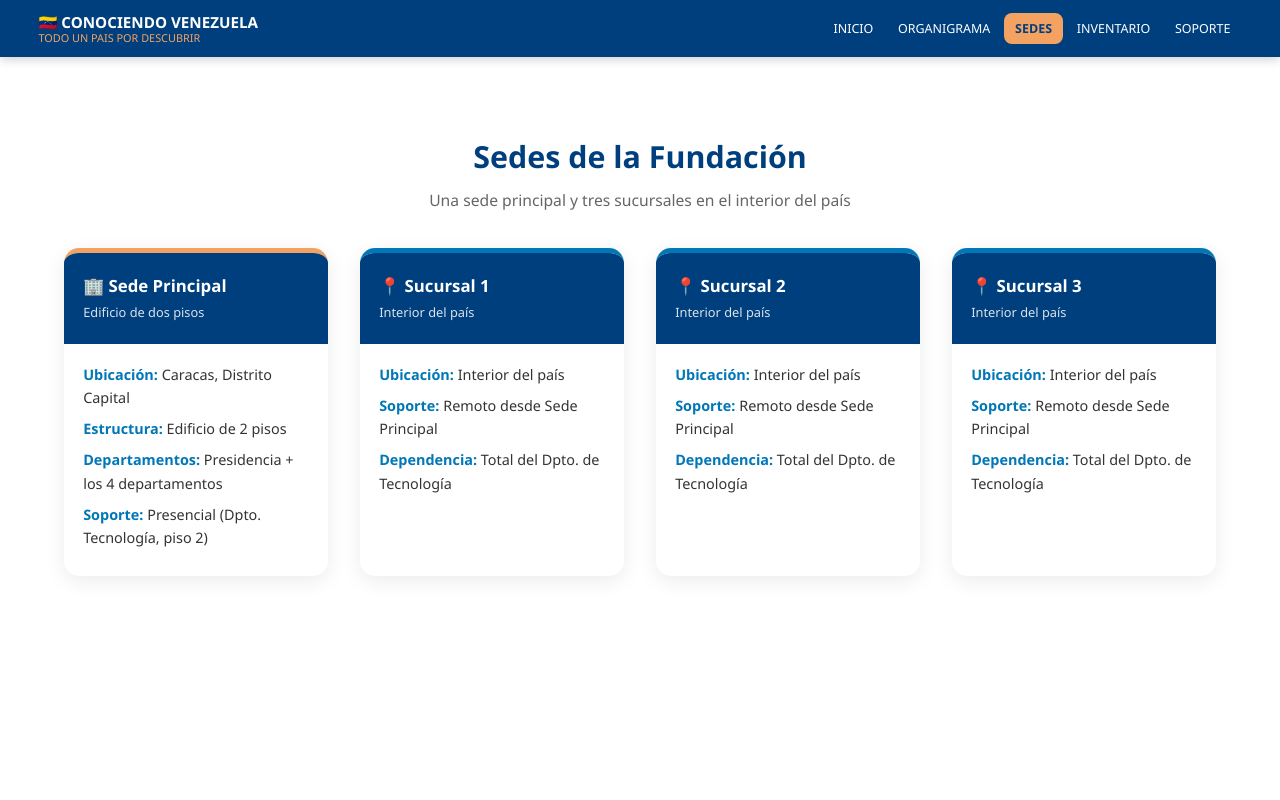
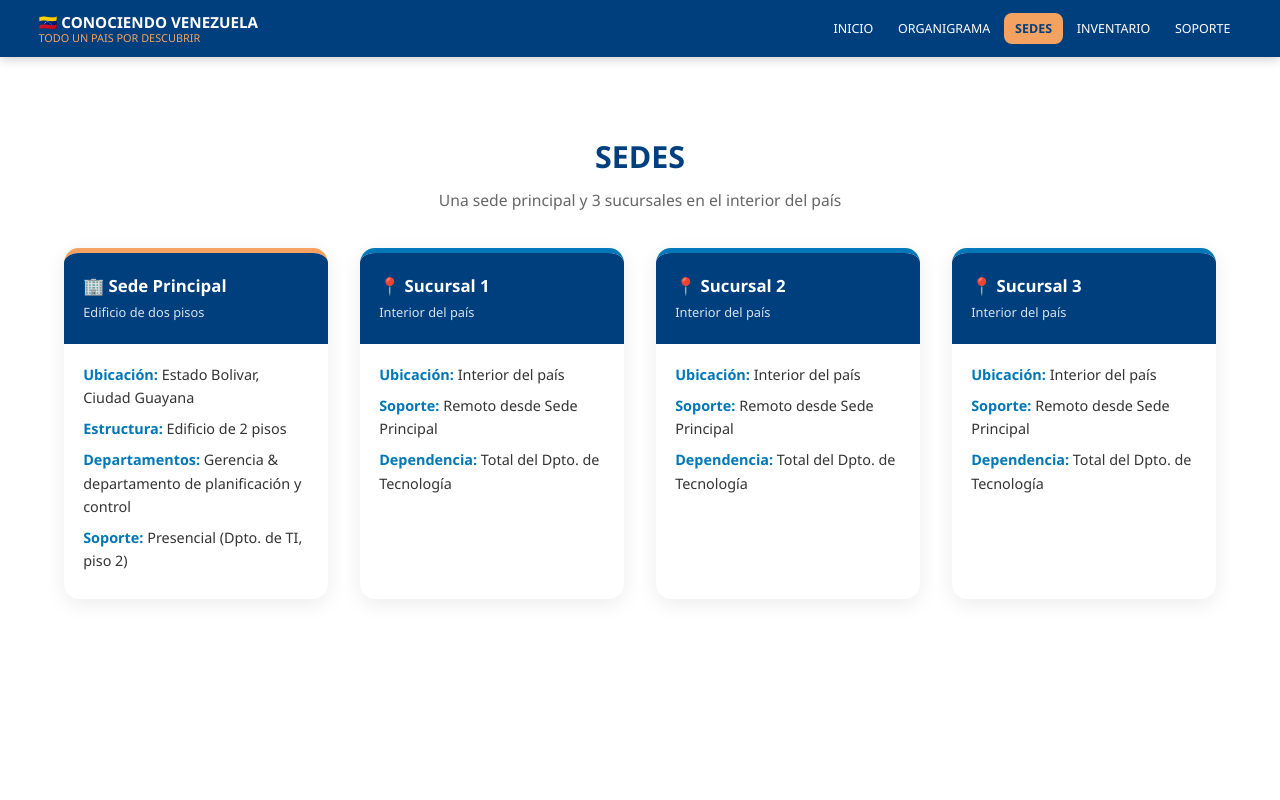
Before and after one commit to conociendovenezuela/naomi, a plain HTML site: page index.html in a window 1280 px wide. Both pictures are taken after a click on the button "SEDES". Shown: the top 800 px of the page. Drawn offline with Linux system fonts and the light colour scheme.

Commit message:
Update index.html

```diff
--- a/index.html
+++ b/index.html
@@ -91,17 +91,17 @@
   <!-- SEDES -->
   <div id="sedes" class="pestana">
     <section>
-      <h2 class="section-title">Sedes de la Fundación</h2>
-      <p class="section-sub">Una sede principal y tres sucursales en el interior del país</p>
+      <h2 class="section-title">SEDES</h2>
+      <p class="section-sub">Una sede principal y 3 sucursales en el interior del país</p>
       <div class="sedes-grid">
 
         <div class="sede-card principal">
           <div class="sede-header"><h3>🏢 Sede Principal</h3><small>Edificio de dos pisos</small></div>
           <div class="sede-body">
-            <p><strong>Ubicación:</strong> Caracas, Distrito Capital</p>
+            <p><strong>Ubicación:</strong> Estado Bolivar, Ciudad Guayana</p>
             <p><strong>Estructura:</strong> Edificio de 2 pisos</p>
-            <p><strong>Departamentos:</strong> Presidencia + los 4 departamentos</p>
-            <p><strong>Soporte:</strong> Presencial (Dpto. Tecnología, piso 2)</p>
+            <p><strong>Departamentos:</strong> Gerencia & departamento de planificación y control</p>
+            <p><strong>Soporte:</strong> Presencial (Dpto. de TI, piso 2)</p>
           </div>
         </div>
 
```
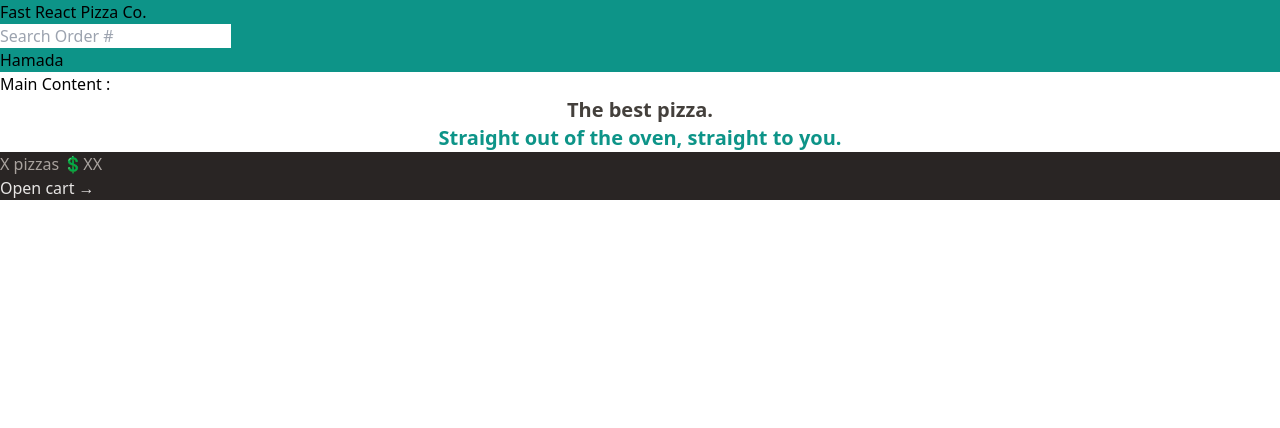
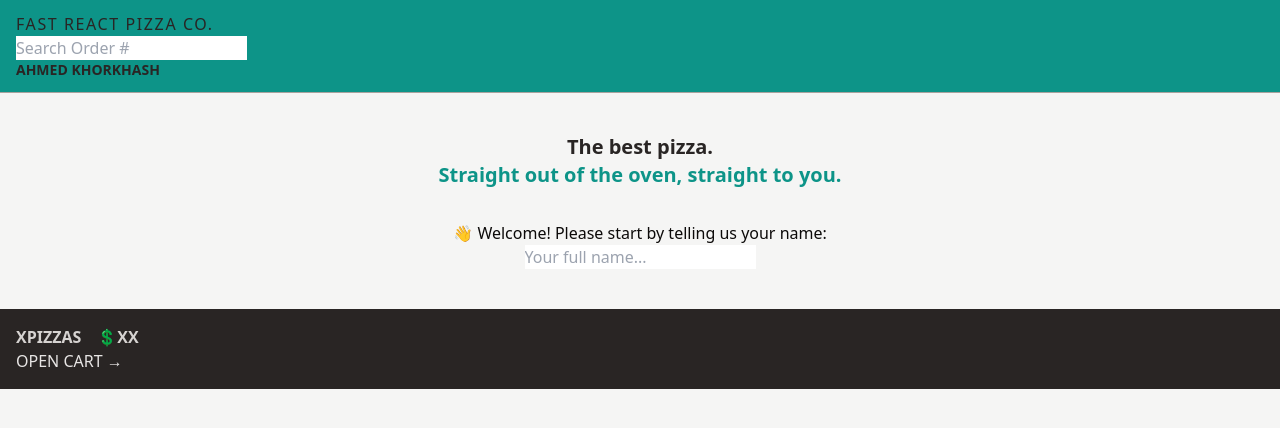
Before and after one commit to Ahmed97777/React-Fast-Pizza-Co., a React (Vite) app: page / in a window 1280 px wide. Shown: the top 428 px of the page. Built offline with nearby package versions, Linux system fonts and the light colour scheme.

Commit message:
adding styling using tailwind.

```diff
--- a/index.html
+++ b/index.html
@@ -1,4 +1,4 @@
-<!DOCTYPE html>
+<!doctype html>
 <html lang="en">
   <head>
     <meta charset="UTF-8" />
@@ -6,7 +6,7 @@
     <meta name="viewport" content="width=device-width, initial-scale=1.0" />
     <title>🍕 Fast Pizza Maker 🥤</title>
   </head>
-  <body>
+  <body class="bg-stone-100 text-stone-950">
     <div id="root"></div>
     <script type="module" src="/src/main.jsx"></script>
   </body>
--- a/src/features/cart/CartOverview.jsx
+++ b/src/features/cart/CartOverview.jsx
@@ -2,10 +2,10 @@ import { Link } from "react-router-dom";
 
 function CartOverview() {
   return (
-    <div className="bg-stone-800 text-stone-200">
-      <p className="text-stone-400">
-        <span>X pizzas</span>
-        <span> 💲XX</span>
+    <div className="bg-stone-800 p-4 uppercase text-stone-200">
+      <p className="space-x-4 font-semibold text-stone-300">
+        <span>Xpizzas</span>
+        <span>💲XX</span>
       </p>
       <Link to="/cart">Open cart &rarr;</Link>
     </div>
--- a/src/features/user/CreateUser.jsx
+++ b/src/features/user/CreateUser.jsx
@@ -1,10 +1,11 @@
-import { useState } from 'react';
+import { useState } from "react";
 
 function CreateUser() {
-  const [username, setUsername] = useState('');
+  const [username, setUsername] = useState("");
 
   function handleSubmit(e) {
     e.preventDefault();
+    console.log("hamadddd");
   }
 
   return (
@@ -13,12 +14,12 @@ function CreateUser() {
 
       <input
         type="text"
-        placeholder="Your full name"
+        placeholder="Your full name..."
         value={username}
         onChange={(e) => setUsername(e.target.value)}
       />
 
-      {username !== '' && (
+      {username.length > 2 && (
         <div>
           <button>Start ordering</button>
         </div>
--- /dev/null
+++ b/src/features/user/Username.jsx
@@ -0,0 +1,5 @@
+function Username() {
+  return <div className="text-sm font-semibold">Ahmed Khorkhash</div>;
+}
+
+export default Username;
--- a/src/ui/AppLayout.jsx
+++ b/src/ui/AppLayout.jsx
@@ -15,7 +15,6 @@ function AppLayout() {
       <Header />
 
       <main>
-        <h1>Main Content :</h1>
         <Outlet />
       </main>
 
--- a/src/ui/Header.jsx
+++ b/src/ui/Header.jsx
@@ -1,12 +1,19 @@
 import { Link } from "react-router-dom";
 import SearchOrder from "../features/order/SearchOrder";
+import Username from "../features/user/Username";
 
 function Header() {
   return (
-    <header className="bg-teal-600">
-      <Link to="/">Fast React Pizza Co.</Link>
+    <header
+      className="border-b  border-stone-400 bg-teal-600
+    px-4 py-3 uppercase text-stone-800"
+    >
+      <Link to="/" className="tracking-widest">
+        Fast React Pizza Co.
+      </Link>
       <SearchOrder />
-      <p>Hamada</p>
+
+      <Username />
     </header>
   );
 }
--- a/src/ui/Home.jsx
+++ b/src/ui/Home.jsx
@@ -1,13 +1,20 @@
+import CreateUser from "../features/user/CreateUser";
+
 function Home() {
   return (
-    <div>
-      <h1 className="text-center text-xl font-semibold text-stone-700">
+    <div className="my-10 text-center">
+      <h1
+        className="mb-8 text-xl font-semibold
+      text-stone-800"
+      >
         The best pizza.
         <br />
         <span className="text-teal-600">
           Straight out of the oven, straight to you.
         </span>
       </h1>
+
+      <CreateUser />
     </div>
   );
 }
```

What the exercise asks -
From the first line to the last, repeat the records exactly and skip the pictures.

Exercise response -
Before and after one commit to conociendovenezuela/naomi, a plain HTML site: page index.html in a window 1280 px wide. Both pictures are taken after a click on the button "SEDES". Shown: the top 800 px of the page. Drawn offline with Linux system fonts and the light colour scheme.

Commit message:
Update index.html

```diff
--- a/index.html
+++ b/index.html
@@ -91,17 +91,17 @@
   <!-- SEDES -->
   <div id="sedes" class="pestana">
     <section>
-      <h2 class="section-title">Sedes de la Fundación</h2>
-      <p class="section-sub">Una sede principal y tres sucursales en el interior del país</p>
+      <h2 class="section-title">SEDES</h2>
+      <p class="section-sub">Una sede principal y 3 sucursales en el interior del país</p>
       <div class="sedes-grid">
 
         <div class="sede-card principal">
           <div class="sede-header"><h3>🏢 Sede Principal</h3><small>Edificio de dos pisos</small></div>
           <div class="sede-body">
-            <p><strong>Ubicación:</strong> Caracas, Distrito Capital</p>
+            <p><strong>Ubicación:</strong> Estado Bolivar, Ciudad Guayana</p>
             <p><strong>Estructura:</strong> Edificio de 2 pisos</p>
-            <p><strong>Departamentos:</strong> Presidencia + los 4 departamentos</p>
-            <p><strong>Soporte:</strong> Presencial (Dpto. Tecnología, piso 2)</p>
+            <p><strong>Departamentos:</strong> Gerencia & departamento de planificación y control</p>
+            <p><strong>Soporte:</strong> Presencial (Dpto. de TI, piso 2)</p>
           </div>
         </div>
 
```
Before and after one commit to Ahmed97777/React-Fast-Pizza-Co., a React (Vite) app: page / in a window 1280 px wide. Shown: the top 428 px of the page. Built offline with nearby package versions, Linux system fonts and the light colour scheme.

Commit message:
adding styling using tailwind.

```diff
--- a/index.html
+++ b/index.html
@@ -1,4 +1,4 @@
-<!DOCTYPE html>
+<!doctype html>
 <html lang="en">
   <head>
     <meta charset="UTF-8" />
@@ -6,7 +6,7 @@
     <meta name="viewport" content="width=device-width, initial-scale=1.0" />
     <title>🍕 Fast Pizza Maker 🥤</title>
   </head>
-  <body>
+  <body class="bg-stone-100 text-stone-950">
     <div id="root"></div>
     <script type="module" src="/src/main.jsx"></script>
   </body>
--- a/src/features/cart/CartOverview.jsx
+++ b/src/features/cart/CartOverview.jsx
@@ -2,10 +2,10 @@ import { Link } from "react-router-dom";
 
 function CartOverview() {
   return (
-    <div className="bg-stone-800 text-stone-200">
-      <p className="text-stone-400">
-        <span>X pizzas</span>
-        <span> 💲XX</span>
+    <div className="bg-stone-800 p-4 uppercase text-stone-200">
+      <p className="space-x-4 font-semibold text-stone-300">
+        <span>Xpizzas</span>
+        <span>💲XX</span>
       </p>
       <Link to="/cart">Open cart &rarr;</Link>
     </div>
--- a/src/features/user/CreateUser.jsx
+++ b/src/features/user/CreateUser.jsx
@@ -1,10 +1,11 @@
-import { useState } from 'react';
+import { useState } from "react";
 
 function CreateUser() {
-  const [username, setUsername] = useState('');
+  const [username, setUsername] = useState("");
 
   function handleSubmit(e) {
     e.preventDefault();
+    console.log("hamadddd");
   }
 
   return (
@@ -13,12 +14,12 @@ function CreateUser() {
 
       <input
         type="text"
-        placeholder="Your full name"
+        placeholder="Your full name..."
         value={username}
         onChange={(e) => setUsername(e.target.value)}
       />
 
-      {username !== '' && (
+      {username.length > 2 && (
         <div>
           <button>Start ordering</button>
         </div>
--- /dev/null
+++ b/src/features/user/Username.jsx
@@ -0,0 +1,5 @@
+function Username() {
+  return <div className="text-sm font-semibold">Ahmed Khorkhash</div>;
+}
+
+export default Username;
--- a/src/ui/AppLayout.jsx
+++ b/src/ui/AppLayout.jsx
@@ -15,7 +15,6 @@ function AppLayout() {
       <Header />
 
       <main>
-        <h1>Main Content :</h1>
         <Outlet />
       </main>
 
--- a/src/ui/Header.jsx
+++ b/src/ui/Header.jsx
@@ -1,12 +1,19 @@
 import { Link } from "react-router-dom";
 import SearchOrder from "../features/order/SearchOrder";
+import Username from "../features/user/Username";
 
 function Header() {
   return (
-    <header className="bg-teal-600">
-      <Link to="/">Fast React Pizza Co.</Link>
+    <header
+      className="border-b  border-stone-400 bg-teal-600
+    px-4 py-3 uppercase text-stone-800"
+    >
+      <Link to="/" className="tracking-widest">
+        Fast React Pizza Co.
+      </Link>
       <SearchOrder />
-      <p>Hamada</p>
+
+      <Username />
     </header>
   );
 }
--- a/src/ui/Home.jsx
+++ b/src/ui/Home.jsx
@@ -1,13 +1,20 @@
+import CreateUser from "../features/user/CreateUser";
+
 function Home() {
   return (
-    <div>
-      <h1 className="text-center text-xl font-semibold text-stone-700">
+    <div className="my-10 text-center">
+      <h1
+        className="mb-8 text-xl font-semibold
+      text-stone-800"
+      >
         The best pizza.
         <br />
         <span className="text-teal-600">
           Straight out of the oven, straight to you.
         </span>
       </h1>
+
+      <CreateUser />
     </div>
   );
 }
```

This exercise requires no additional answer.